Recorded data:
=== Section Start ===

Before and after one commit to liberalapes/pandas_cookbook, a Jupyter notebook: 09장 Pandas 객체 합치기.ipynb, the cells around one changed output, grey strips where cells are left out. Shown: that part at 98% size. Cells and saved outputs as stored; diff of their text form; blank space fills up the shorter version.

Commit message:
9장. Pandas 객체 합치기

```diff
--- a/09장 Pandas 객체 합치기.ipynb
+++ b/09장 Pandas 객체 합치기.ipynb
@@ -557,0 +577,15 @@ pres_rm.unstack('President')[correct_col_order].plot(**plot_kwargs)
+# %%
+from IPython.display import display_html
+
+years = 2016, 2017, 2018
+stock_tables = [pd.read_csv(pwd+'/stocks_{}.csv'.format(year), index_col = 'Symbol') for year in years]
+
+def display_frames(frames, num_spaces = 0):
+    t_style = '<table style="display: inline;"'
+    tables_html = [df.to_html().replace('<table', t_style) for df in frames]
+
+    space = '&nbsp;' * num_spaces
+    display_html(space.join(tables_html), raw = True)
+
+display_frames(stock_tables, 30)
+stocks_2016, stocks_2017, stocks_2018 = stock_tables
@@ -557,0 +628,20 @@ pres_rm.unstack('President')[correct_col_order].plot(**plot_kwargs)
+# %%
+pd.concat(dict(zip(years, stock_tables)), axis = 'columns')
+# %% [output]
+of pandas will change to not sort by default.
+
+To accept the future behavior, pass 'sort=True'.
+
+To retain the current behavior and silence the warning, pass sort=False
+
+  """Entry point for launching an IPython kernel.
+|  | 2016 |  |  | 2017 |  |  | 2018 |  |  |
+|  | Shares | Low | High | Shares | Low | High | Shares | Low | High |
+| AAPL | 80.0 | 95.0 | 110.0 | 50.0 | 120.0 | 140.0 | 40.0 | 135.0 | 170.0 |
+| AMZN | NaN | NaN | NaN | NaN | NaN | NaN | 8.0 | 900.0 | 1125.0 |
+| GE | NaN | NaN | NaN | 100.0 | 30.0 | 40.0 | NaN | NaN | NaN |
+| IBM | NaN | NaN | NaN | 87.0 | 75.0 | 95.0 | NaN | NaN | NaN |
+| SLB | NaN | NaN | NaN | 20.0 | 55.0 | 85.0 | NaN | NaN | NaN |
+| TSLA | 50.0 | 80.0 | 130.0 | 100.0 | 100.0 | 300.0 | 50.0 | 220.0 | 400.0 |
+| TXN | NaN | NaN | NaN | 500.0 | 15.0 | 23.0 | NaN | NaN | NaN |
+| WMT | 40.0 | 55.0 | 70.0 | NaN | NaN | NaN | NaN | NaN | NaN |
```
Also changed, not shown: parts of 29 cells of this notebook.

=== Section End ===

What the task requires: Return every line of the records in which the word "plot" is found.

Response:
@@ -557,0 +577,15 @@ pres_rm.unstack('President')[correct_col_order].plot(**plot_kwargs)
@@ -557,0 +628,20 @@ pres_rm.unstack('President')[correct_col_order].plot(**plot_kwargs)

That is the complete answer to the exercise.